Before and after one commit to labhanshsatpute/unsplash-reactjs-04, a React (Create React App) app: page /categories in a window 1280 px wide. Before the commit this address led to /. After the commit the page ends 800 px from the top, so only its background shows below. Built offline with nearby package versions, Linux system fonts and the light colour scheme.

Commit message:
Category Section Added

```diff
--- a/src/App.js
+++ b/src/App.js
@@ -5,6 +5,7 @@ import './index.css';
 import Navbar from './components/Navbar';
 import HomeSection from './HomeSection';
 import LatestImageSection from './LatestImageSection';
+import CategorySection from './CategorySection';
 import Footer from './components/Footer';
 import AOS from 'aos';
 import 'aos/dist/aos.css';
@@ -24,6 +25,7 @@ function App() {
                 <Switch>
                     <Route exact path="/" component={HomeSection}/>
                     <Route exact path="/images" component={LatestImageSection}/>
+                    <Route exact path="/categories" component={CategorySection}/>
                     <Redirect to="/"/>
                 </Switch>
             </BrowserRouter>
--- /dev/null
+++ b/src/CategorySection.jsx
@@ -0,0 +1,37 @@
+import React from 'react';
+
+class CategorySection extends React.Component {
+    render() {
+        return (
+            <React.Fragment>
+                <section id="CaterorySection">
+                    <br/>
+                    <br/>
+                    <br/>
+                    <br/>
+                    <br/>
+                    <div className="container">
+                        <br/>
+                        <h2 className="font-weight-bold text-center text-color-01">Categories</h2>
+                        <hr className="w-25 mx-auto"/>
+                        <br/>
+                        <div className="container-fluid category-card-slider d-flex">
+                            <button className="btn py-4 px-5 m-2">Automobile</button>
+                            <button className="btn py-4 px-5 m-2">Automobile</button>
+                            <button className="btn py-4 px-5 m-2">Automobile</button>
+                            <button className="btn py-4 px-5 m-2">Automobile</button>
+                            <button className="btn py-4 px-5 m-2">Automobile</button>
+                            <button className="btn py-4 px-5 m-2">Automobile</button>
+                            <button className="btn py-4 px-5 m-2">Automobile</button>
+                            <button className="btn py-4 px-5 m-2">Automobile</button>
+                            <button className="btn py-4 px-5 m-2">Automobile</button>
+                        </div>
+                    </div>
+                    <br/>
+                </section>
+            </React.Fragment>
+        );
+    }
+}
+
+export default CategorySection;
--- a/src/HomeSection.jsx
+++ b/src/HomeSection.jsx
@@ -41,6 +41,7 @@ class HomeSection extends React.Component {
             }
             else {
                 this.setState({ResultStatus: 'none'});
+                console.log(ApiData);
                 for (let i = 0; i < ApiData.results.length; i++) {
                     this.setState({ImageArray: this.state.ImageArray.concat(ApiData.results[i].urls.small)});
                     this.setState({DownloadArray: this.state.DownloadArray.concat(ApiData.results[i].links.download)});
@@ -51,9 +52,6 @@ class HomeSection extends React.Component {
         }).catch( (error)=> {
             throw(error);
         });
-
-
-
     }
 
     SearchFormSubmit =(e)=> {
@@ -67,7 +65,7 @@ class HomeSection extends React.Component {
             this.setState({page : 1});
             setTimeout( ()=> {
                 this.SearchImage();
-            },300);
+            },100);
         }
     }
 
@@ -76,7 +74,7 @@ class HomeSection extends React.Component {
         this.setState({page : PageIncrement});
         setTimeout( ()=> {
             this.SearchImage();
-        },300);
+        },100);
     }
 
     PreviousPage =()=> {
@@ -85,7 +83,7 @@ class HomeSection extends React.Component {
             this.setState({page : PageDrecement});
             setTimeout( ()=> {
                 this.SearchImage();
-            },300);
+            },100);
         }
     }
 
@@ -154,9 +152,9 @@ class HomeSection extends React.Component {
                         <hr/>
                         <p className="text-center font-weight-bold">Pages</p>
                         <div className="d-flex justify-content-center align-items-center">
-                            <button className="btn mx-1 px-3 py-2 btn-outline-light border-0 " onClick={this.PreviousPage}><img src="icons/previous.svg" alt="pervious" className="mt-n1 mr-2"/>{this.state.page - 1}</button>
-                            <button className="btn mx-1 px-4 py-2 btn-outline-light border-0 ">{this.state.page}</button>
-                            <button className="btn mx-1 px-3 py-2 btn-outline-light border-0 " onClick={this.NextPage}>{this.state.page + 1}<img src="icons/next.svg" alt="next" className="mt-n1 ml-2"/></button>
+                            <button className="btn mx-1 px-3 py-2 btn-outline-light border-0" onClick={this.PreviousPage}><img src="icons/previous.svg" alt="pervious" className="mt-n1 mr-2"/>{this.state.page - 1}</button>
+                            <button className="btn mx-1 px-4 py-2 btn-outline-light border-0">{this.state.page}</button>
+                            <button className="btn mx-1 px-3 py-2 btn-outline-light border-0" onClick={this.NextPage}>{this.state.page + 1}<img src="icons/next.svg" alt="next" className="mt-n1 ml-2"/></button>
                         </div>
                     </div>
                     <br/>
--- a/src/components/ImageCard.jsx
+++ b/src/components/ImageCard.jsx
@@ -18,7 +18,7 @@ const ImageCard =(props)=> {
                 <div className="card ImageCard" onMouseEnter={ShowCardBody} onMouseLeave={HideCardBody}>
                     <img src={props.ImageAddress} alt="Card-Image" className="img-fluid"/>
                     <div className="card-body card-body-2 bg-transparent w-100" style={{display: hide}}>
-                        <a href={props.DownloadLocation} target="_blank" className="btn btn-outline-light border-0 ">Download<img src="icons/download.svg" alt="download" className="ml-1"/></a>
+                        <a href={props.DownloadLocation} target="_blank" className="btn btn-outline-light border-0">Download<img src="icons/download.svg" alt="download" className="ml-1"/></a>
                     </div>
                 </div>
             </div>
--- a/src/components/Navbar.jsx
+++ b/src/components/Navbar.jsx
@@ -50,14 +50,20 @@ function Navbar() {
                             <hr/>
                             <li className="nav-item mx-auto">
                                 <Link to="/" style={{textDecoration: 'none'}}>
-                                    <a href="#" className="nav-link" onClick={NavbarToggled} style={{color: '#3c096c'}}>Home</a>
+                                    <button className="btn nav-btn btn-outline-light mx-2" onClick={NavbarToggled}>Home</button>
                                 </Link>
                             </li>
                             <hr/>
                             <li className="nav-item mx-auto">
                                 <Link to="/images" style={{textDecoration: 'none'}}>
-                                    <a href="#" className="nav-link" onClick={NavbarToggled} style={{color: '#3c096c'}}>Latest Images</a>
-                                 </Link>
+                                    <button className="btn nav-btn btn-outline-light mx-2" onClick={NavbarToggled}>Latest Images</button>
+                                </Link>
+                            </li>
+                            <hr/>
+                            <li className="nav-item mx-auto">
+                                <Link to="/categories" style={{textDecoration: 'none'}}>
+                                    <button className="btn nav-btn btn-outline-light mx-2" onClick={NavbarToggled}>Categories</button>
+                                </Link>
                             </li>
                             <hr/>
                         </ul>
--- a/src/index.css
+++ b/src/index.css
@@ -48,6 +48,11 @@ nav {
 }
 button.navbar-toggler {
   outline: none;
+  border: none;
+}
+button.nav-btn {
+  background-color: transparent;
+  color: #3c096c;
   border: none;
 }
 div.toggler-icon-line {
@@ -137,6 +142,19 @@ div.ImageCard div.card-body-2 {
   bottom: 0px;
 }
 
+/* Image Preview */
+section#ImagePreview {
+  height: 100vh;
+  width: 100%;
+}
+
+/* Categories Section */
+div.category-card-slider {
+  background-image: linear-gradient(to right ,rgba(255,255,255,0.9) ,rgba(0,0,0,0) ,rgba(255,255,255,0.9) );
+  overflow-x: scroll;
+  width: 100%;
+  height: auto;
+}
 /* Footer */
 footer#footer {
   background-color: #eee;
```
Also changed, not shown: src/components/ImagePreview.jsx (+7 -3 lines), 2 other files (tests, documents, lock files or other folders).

*****

▸ **Assigned task**
Where does the word "toggler" appear in the listing above? Copy every line that holds it.

▸ **Response to the task**
 button.navbar-toggler {
 div.toggler-icon-line {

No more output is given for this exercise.